Manga-ka: Atsushi Ohkubo
Publisher: Yen Press
Rating: Older Teen (16+)
Released: October 2008
Synopsis: “… When Mana meets Shotaro on her travels, she expects nothing but trouble from the childish, ignorant boy—until he takes off into the sky like a bird. Mana may be impressed, but dokeshi are viewed as freaks by most of the population. And with the governor missing, all dokeshi are under suspicion. Ever-optimistic Shotaro refuses to be discouraged and journeys on with Mana in the name of Justice!”
B. Ichi is the kind of book that you really need to read the whole way through before you can start forming any real opinions on it. Though the same should obviously be said about any book, it’s a test of patience and hopeful reward when you begin reading and the thought of surviving to the end seems difficult. When the story begins, all I really saw was the wonky, uneven art style, erratic pacing and comedicly unbelievable characters. But when I finished, well, it still had all those things, though all of it combined, it really wasn’t too bad.
Taking place in a skewed version of Tokyo, Japan, B. Ichi is the story of a world with beings called dokeshi: people who have unique abilities in exchange for upholding one condition every day. One such dokeshi is Shotara, one of the story’s leads. By biting onto bones of dead animals, he’s able to channel that animal’s ability, be it flight of a bird or a dog’s sense of smell. In exchange for this ability, he must perform one good deed a day.
In this first volume, Shotara befriends a girl named Mana who is new to the city. While Shotara’s a flaky, impulsive boy with no attention span, she’s a pretty nice girl with a need to attain gratitude and commendations from anyone she can. Together the two end up saving a politician from some dastardly dokeshi up to no good while readers are given the opportunity to get caught up on the world, its oddities and its general distrust towards dokeshi. This point in the book suffered from some horribly stiff monologing, just for the sake of filling in readers, that of course seemed very out of place coming from a character’s mouth. He felt the need to explain his entire plot and powers to people who already knew… because?
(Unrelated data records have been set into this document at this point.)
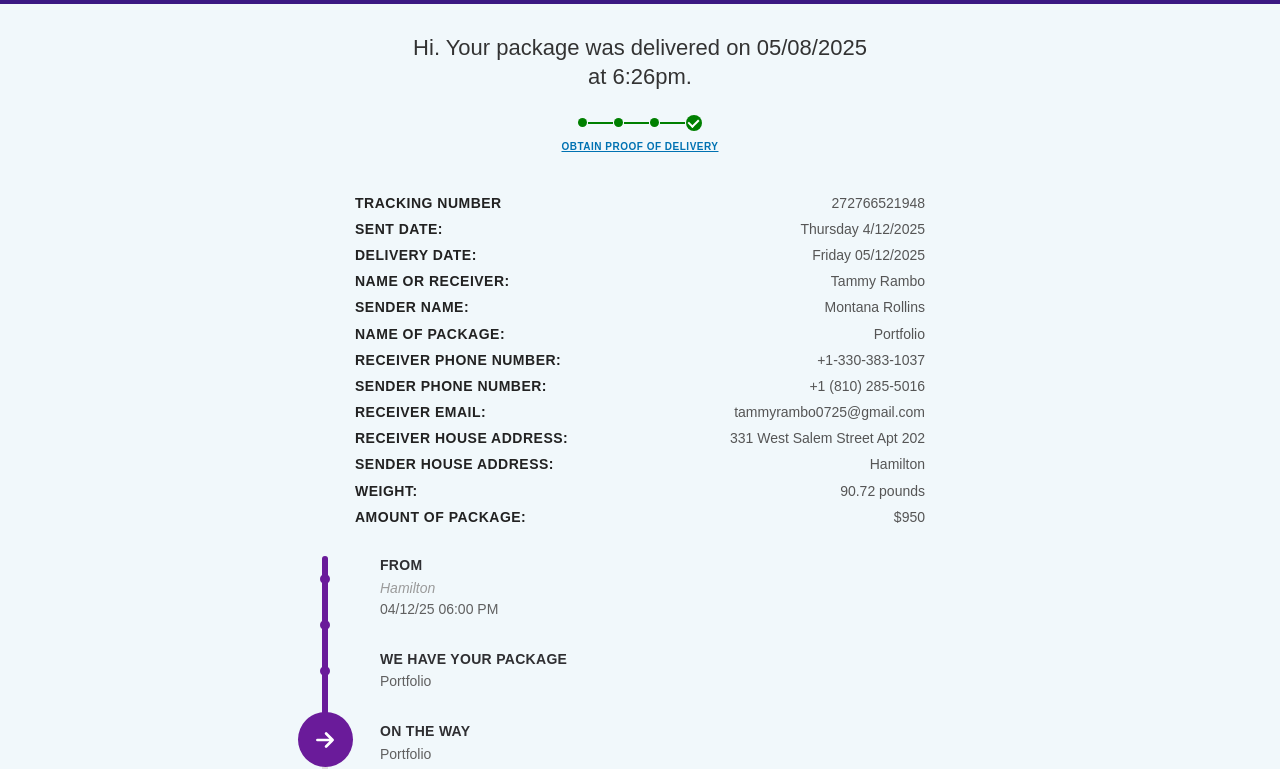
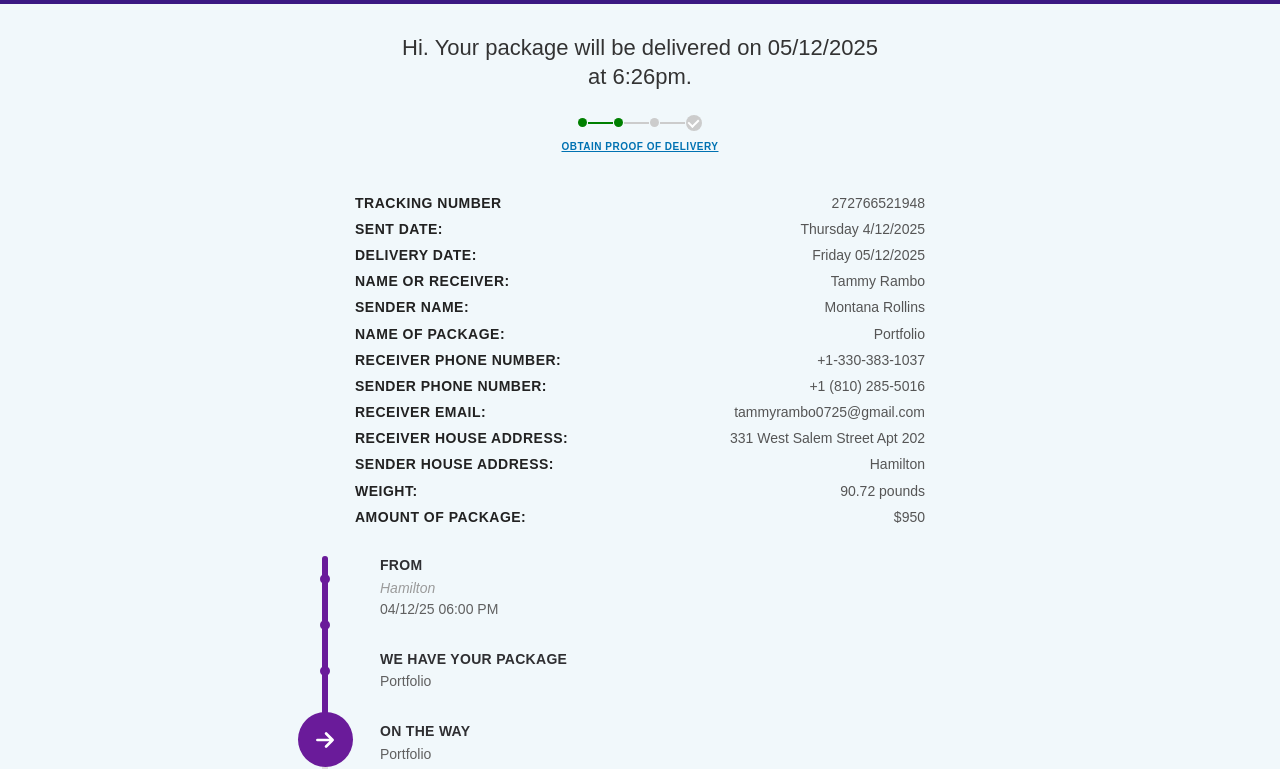
Before and after one commit to KnowledgeOS-1/BD258OU8960, a plain HTML site: page order.html in a window 1280 px wide. Shown: the part 46-815 px from the top of the page. Drawn offline with Linux system fonts and the light colour scheme.

Commit message:
Update order.html

```diff
--- a/order.html
+++ b/order.html
@@ -81,16 +81,24 @@
     background-color: #008000;
   }
 
+  .dot.incomplete {
+    background-color: #ccc;
+  }
+
   .line {
     width: 25px;
     height: 2px;
     background-color: #008000;
   }
 
+  .line.incomplete {
+    background-color: #ccc;
+  }
+
   .check {
     width: 16px;
     height: 16px;
-    background-color: #008000;
+    background-color: #ccc;
     border-radius: 50%;
     position: relative;
   }
@@ -497,16 +505,16 @@
   </div>
 
      <div class="content" role="main" aria-live="polite">
-    Hi. Your package was delivered on 05/08/2025<br />at 6:26pm.
+    Hi. Your package will be delivered on 05/12/2025<br />at 6:26pm.
      </div>
   <div class="progress-container">
     <div class="progress" aria-label="Delivery progress indicators" role="img">
       <div class="dot"></div>
       <div class="line"></div>
       <div class="dot"></div>
-      <div class="line"></div>
-      <div class="dot"></div>
-      <div class="line"></div>
+      <div class="line incomplete"></div>
+      <div class="dot incomplete"></div>
+      <div class="line incomplete"></div>
       <div class="check"></div>
     </div>
     <div class="proof" aria-label="Link to obtain proof of delivery" role="button" tabindex="0">OBTAIN PROOF OF DELIVERY</div>
@@ -620,10 +628,10 @@
       alert('Proof of delivery functionality would open here.');
     });
 
-    // Make view history clickable
+    // Make view history clickable (removed the alert)
     document.querySelector('.view-history').addEventListener('click', function(e) {
       e.preventDefault();
-      alert('Travel history would display here.');
+      // Removed the alert for view history
     });
   </script>
 </body>
```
The whole story has a pretty tripped out feel to it, be it characters who’re completely off the wall or rules about the city that’re just plain weird, like stepping on the coloured bar of a crosswalk means you need to play a penalty game and bullets with faces on them. This part of the story may turn off some readers, as it almost did me, but it certainly gives it a very particular feeling, one that reminded me a bit of One Piece and, even more so, the recently popular, Soul Eater. Then of course I realize it’s done by the same guy who created Soul Eater so that explains that I suppose.
The art lends itself to the strangeness of the story. It’s pretty lopsided, with inconsistently drawn characters, a sense of facial anatomy that makes some of the funniest-faced manga characters look human and occasionally a panel that’s near impossible to follow. But, while it may not be my taste in art visually, I can’t deny that it works very well in telling the story and the two aspects of story and art compliment each other very well to the point that I was able to get past my dislike for the art itself very easily.
By the end of the book, a few new characters have been introduced and Shotara and Mana are now on the road together to find an old friend of Shotara’s named Emine. While I had my inhibitions about it at first, and I still wouldn’t go about exactly singing its praises, this first volume of B. Ichi still made for a pretty entertaining read. It’s high-energy, full of wacky situations and has enough plot to keep readers looking around future corners with some anticipation. As for me, I’m actually kind of looking forward to volume two of B. Ichi despite my qualms with it; a prime example of the whole being greater than the sum of its parts.